[Opening Exercise material section]

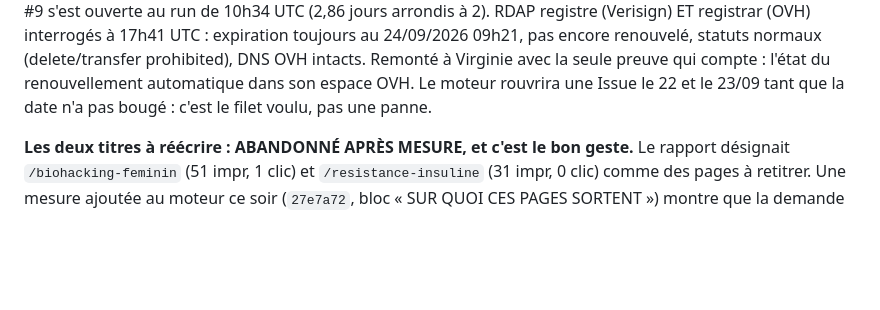
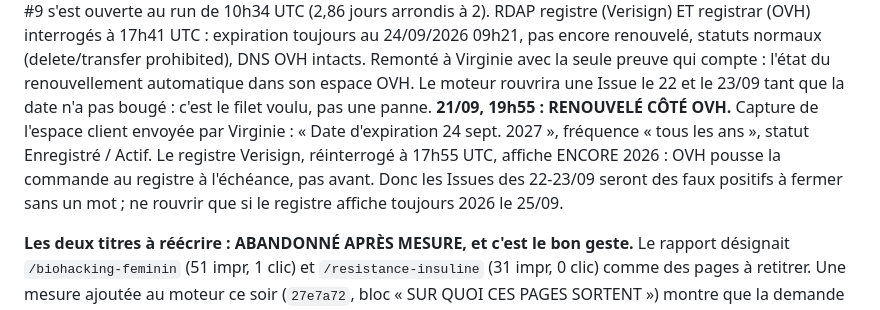
Before and after one commit to virginiedeconinck/virginiedeconinck.com, a Markdown page: LOOP-STATE.md, the part around the change. Rendered like a GitHub page; blank space fills up the shorter version.

Commit message:
LOOP-STATE : domaine renouvele cote OVH (capture Virginie 21/09), registre pas encore a jour [skip netlify]

```diff
--- a/LOOP-STATE.md
+++ b/LOOP-STATE.md
@@ -454,6 +454,11 @@ rapport de surveillance d'hier, rien n'a été recalculé ici.
 renouvelé, statuts normaux (delete/transfer prohibited), DNS OVH intacts. Remonté à Virginie avec la seule
 preuve qui compte : l'état du renouvellement automatique dans son espace OVH. Le moteur rouvrira une Issue
 le 22 et le 23/09 tant que la date n'a pas bougé : c'est le filet voulu, pas une panne.
+**21/09, 19h55 : RENOUVELÉ CÔTÉ OVH.** Capture de l'espace client envoyée par Virginie : « Date d'expiration
+24 sept. 2027 », fréquence « tous les ans », statut Enregistré / Actif. Le registre Verisign, réinterrogé à
+17h55 UTC, affiche ENCORE 2026 : OVH pousse la commande au registre à l'échéance, pas avant. Donc les
+Issues des 22-23/09 seront des faux positifs à fermer sans un mot ; ne rouvrir que si le registre
+affiche toujours 2026 le 25/09.
 
 **Les deux titres à réécrire : ABANDONNÉ APRÈS MESURE, et c'est le bon geste.** Le rapport désignait
 `/biohacking-feminin` (51 impr, 1 clic) et `/resistance-insuline` (31 impr, 0 clic) comme des pages à
```
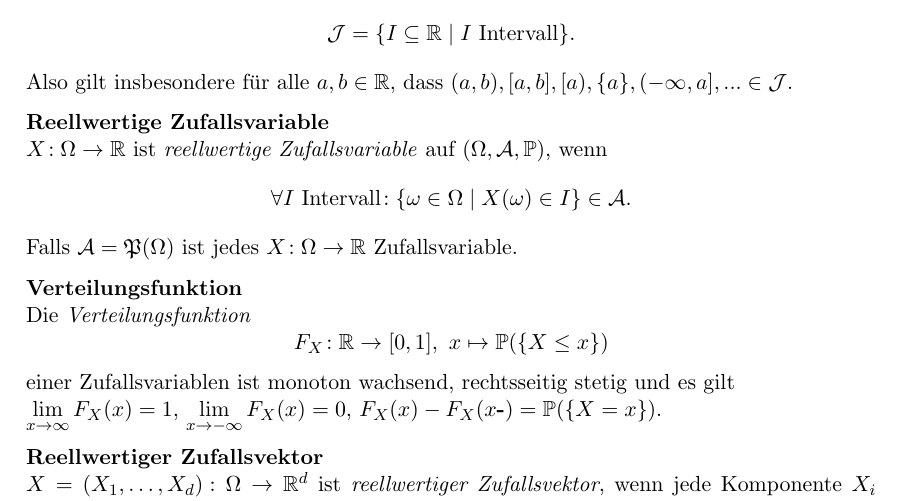
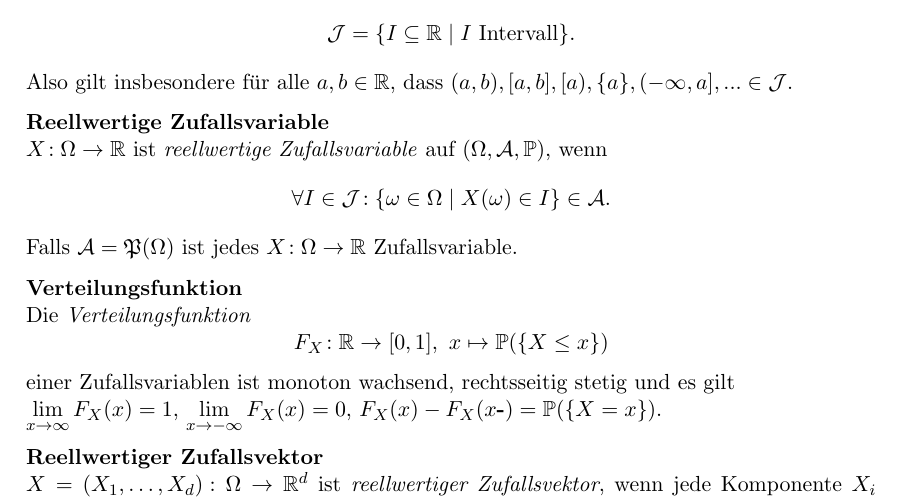
Before and after one commit to ThexXTURBOXx/stochastik, a LaTeX document (stochastik_zusammenfassung.tex, which reads sections/02-zufallsvariablen.tex): part of page 5 of 16, cut so that both start at the same text. Compiled offline with pdfLaTeX.

Commit message:
Changed notation of interval set

```diff
--- a/sections/02-zufallsvariablen.tex
+++ b/sections/02-zufallsvariablen.tex
@@ -17,7 +17,7 @@ Also gilt insbesondere für alle $a,b\in\R$, dass $(a,b),[a,b],[a),\{a\},(-\inft
 $X\!: \O\to\R$ ist \textit{reellwertige Zufallsvariable} auf $(\O,\A,\Pr)$,
 wenn
 \[
-  \forall I \text{ Intervall}\!: \{\o\in\O \mid X(\o) \in I\} \in \A.
+  \forall I \in \mathcal{J}\!: \{\o\in\O \mid X(\o) \in I\} \in \A.
 \]
 Falls $\A = \Po(\O)$ ist jedes $X\!: \O\to\R$ Zufallsvariable.
 
```
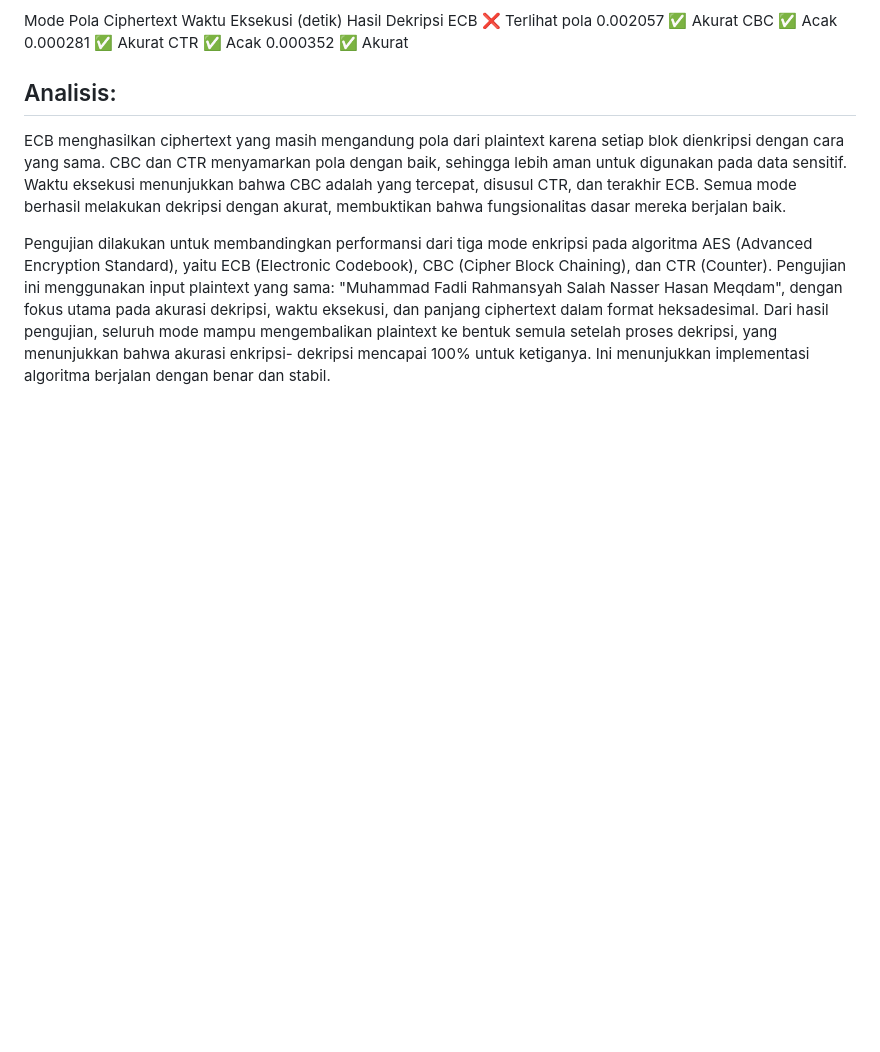
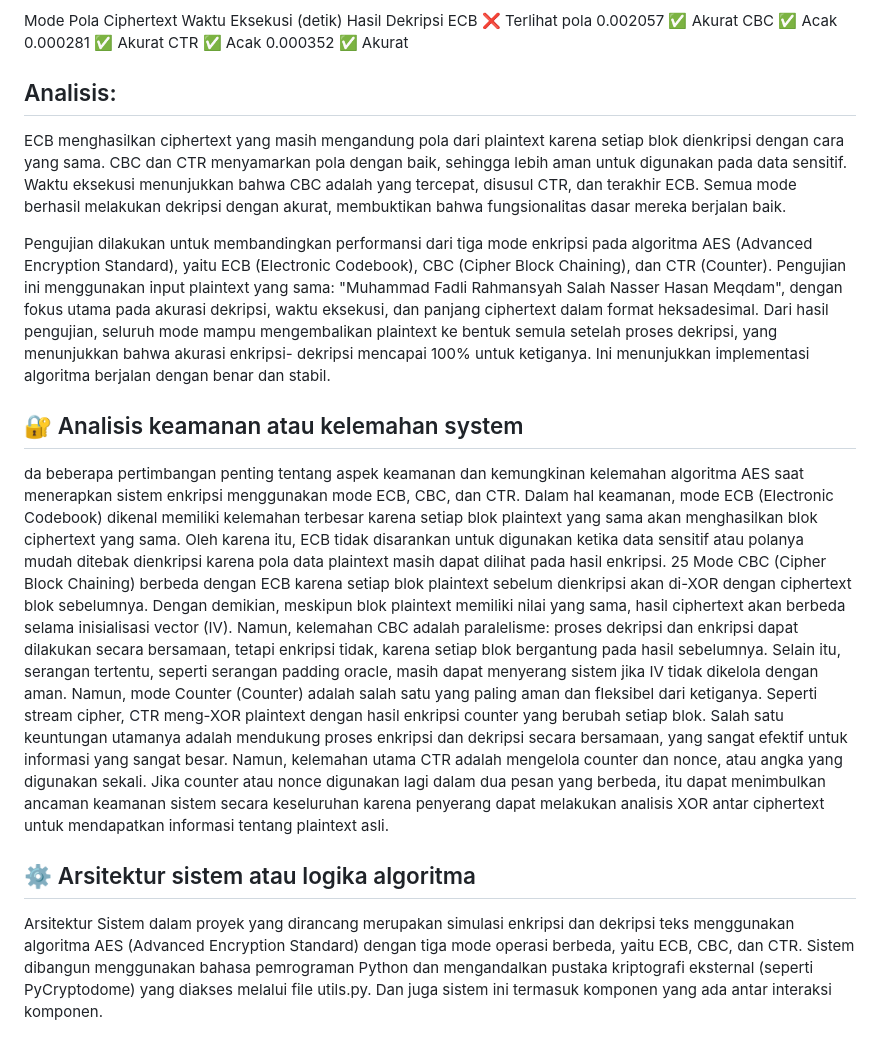
Before and after one commit to MuhammadFadliRahmansyahG1A023005/Perbandingan-ECB-CBC-dan-CTR-Mode-, a Markdown page: README.md, the part around the change. GitHub-like rendering; blank space fills up the shorter version.

```diff
--- a/README.md
+++ b/README.md
@@ -42,3 +42,37 @@ format heksadesimal. Dari hasil pengujian, seluruh mode mampu mengembalikan plai
 ke bentuk semula setelah proses dekripsi, yang menunjukkan bahwa akurasi enkripsi-
 dekripsi mencapai 100% untuk ketiganya. Ini menunjukkan implementasi algoritma
 berjalan dengan benar dan stabil.
+
+## 🔐 Analisis keamanan atau kelemahan system
+da beberapa pertimbangan penting tentang aspek keamanan dan kemungkinan
+kelemahan algoritma AES saat menerapkan sistem enkripsi menggunakan mode ECB,
+CBC, dan CTR. Dalam hal keamanan, mode ECB (Electronic Codebook) dikenal memiliki
+kelemahan terbesar karena setiap blok plaintext yang sama akan menghasilkan blok
+ciphertext yang sama. Oleh karena itu, ECB tidak disarankan untuk digunakan ketika data
+sensitif atau polanya mudah ditebak dienkripsi karena pola data plaintext masih dapat
+dilihat pada hasil enkripsi.
+25
+Mode CBC (Cipher Block Chaining) berbeda dengan ECB karena setiap blok plaintext
+sebelum dienkripsi akan di-XOR dengan ciphertext blok sebelumnya. Dengan demikian,
+meskipun blok plaintext memiliki nilai yang sama, hasil ciphertext akan berbeda selama
+inisialisasi vector (IV). Namun, kelemahan CBC adalah paralelisme: proses dekripsi dan
+enkripsi dapat dilakukan secara bersamaan, tetapi enkripsi tidak, karena setiap blok
+bergantung pada hasil sebelumnya. Selain itu, serangan tertentu, seperti serangan padding
+oracle, masih dapat menyerang sistem jika IV tidak dikelola dengan aman.
+Namun, mode Counter (Counter) adalah salah satu yang paling aman dan fleksibel dari
+ketiganya. Seperti stream cipher, CTR meng-XOR plaintext dengan hasil enkripsi counter
+yang berubah setiap blok. Salah satu keuntungan utamanya adalah mendukung proses
+enkripsi dan dekripsi secara bersamaan, yang sangat efektif untuk informasi yang sangat
+besar. Namun, kelemahan utama CTR adalah mengelola counter dan nonce, atau angka
+yang digunakan sekali. Jika counter atau nonce digunakan lagi dalam dua pesan yang
+berbeda, itu dapat menimbulkan ancaman keamanan sistem secara keseluruhan karena
+penyerang dapat melakukan analisis XOR antar ciphertext untuk mendapatkan informasi
+tentang plaintext asli.
+
+## ⚙️ Arsitektur sistem atau logika algoritma
+Arsitektur Sistem dalam proyek yang dirancang merupakan simulasi enkripsi dan
+dekripsi teks menggunakan algoritma AES (Advanced Encryption Standard) dengan tiga
+mode operasi berbeda, yaitu ECB, CBC, dan CTR. Sistem dibangun menggunakan bahasa
+pemrograman Python dan mengandalkan pustaka kriptografi eksternal (seperti
+PyCryptodome) yang diakses melalui file utils.py. Dan juga sistem ini termasuk komponen
+yang ada antar interaksi komponen.
```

[Closing Exercise material section]

• _Work to be completed_: Although the records contain pictures, the copy should hold only their text, reproduced exactly.

• _Answer box_:
Before and after one commit to virginiedeconinck/virginiedeconinck.com, a Markdown page: LOOP-STATE.md, the part around the change. Rendered like a GitHub page; blank space fills up the shorter version.

Commit message:
LOOP-STATE : domaine renouvele cote OVH (capture Virginie 21/09), registre pas encore a jour [skip netlify]

```diff
--- a/LOOP-STATE.md
+++ b/LOOP-STATE.md
@@ -454,6 +454,11 @@ rapport de surveillance d'hier, rien n'a été recalculé ici.
 renouvelé, statuts normaux (delete/transfer prohibited), DNS OVH intacts. Remonté à Virginie avec la seule
 preuve qui compte : l'état du renouvellement automatique dans son espace OVH. Le moteur rouvrira une Issue
 le 22 et le 23/09 tant que la date n'a pas bougé : c'est le filet voulu, pas une panne.
+**21/09, 19h55 : RENOUVELÉ CÔTÉ OVH.** Capture de l'espace client envoyée par Virginie : « Date d'expiration
+24 sept. 2027 », fréquence « tous les ans », statut Enregistré / Actif. Le registre Verisign, réinterrogé à
+17h55 UTC, affiche ENCORE 2026 : OVH pousse la commande au registre à l'échéance, pas avant. Donc les
+Issues des 22-23/09 seront des faux positifs à fermer sans un mot ; ne rouvrir que si le registre
+affiche toujours 2026 le 25/09.
 
 **Les deux titres à réécrire : ABANDONNÉ APRÈS MESURE, et c'est le bon geste.** Le rapport désignait
 `/biohacking-feminin` (51 impr, 1 clic) et `/resistance-insuline` (31 impr, 0 clic) comme des pages à
```
Before and after one commit to ThexXTURBOXx/stochastik, a LaTeX document (stochastik_zusammenfassung.tex, which reads sections/02-zufallsvariablen.tex): part of page 5 of 16, cut so that both start at the same text. Compiled offline with pdfLaTeX.

Commit message:
Changed notation of interval set

```diff
--- a/sections/02-zufallsvariablen.tex
+++ b/sections/02-zufallsvariablen.tex
@@ -17,7 +17,7 @@ Also gilt insbesondere für alle $a,b\in\R$, dass $(a,b),[a,b],[a),\{a\},(-\inft
 $X\!: \O\to\R$ ist \textit{reellwertige Zufallsvariable} auf $(\O,\A,\Pr)$,
 wenn
 \[
-  \forall I \text{ Intervall}\!: \{\o\in\O \mid X(\o) \in I\} \in \A.
+  \forall I \in \mathcal{J}\!: \{\o\in\O \mid X(\o) \in I\} \in \A.
 \]
 Falls $\A = \Po(\O)$ ist jedes $X\!: \O\to\R$ Zufallsvariable.
 
```
Before and after one commit to MuhammadFadliRahmansyahG1A023005/Perbandingan-ECB-CBC-dan-CTR-Mode-, a Markdown page: README.md, the part around the change. GitHub-like rendering; blank space fills up the shorter version.

```diff
--- a/README.md
+++ b/README.md
@@ -42,3 +42,37 @@ format heksadesimal. Dari hasil pengujian, seluruh mode mampu mengembalikan plai
 ke bentuk semula setelah proses dekripsi, yang menunjukkan bahwa akurasi enkripsi-
 dekripsi mencapai 100% untuk ketiganya. Ini menunjukkan implementasi algoritma
 berjalan dengan benar dan stabil.
+
+## 🔐 Analisis keamanan atau kelemahan system
+da beberapa pertimbangan penting tentang aspek keamanan dan kemungkinan
+kelemahan algoritma AES saat menerapkan sistem enkripsi menggunakan mode ECB,
+CBC, dan CTR. Dalam hal keamanan, mode ECB (Electronic Codebook) dikenal memiliki
+kelemahan terbesar karena setiap blok plaintext yang sama akan menghasilkan blok
+ciphertext yang sama. Oleh karena itu, ECB tidak disarankan untuk digunakan ketika data
+sensitif atau polanya mudah ditebak dienkripsi karena pola data plaintext masih dapat
+dilihat pada hasil enkripsi.
+25
+Mode CBC (Cipher Block Chaining) berbeda dengan ECB karena setiap blok plaintext
+sebelum dienkripsi akan di-XOR dengan ciphertext blok sebelumnya. Dengan demikian,
+meskipun blok plaintext memiliki nilai yang sama, hasil ciphertext akan berbeda selama
+inisialisasi vector (IV). Namun, kelemahan CBC adalah paralelisme: proses dekripsi dan
+enkripsi dapat dilakukan secara bersamaan, tetapi enkripsi tidak, karena setiap blok
+bergantung pada hasil sebelumnya. Selain itu, serangan tertentu, seperti serangan padding
+oracle, masih dapat menyerang sistem jika IV tidak dikelola dengan aman.
+Namun, mode Counter (Counter) adalah salah satu yang paling aman dan fleksibel dari
+ketiganya. Seperti stream cipher, CTR meng-XOR plaintext dengan hasil enkripsi counter
+yang berubah setiap blok. Salah satu keuntungan utamanya adalah mendukung proses
+enkripsi dan dekripsi secara bersamaan, yang sangat efektif untuk informasi yang sangat
+besar. Namun, kelemahan utama CTR adalah mengelola counter dan nonce, atau angka
+yang digunakan sekali. Jika counter atau nonce digunakan lagi dalam dua pesan yang
+berbeda, itu dapat menimbulkan ancaman keamanan sistem secara keseluruhan karena
+penyerang dapat melakukan analisis XOR antar ciphertext untuk mendapatkan informasi
+tentang plaintext asli.
+
+## ⚙️ Arsitektur sistem atau logika algoritma
+Arsitektur Sistem dalam proyek yang dirancang merupakan simulasi enkripsi dan
+dekripsi teks menggunakan algoritma AES (Advanced Encryption Standard) dengan tiga
+mode operasi berbeda, yaitu ECB, CBC, dan CTR. Sistem dibangun menggunakan bahasa
+pemrograman Python dan mengandalkan pustaka kriptografi eksternal (seperti
+PyCryptodome) yang diakses melalui file utils.py. Dan juga sistem ini termasuk komponen
+yang ada antar interaksi komponen.
```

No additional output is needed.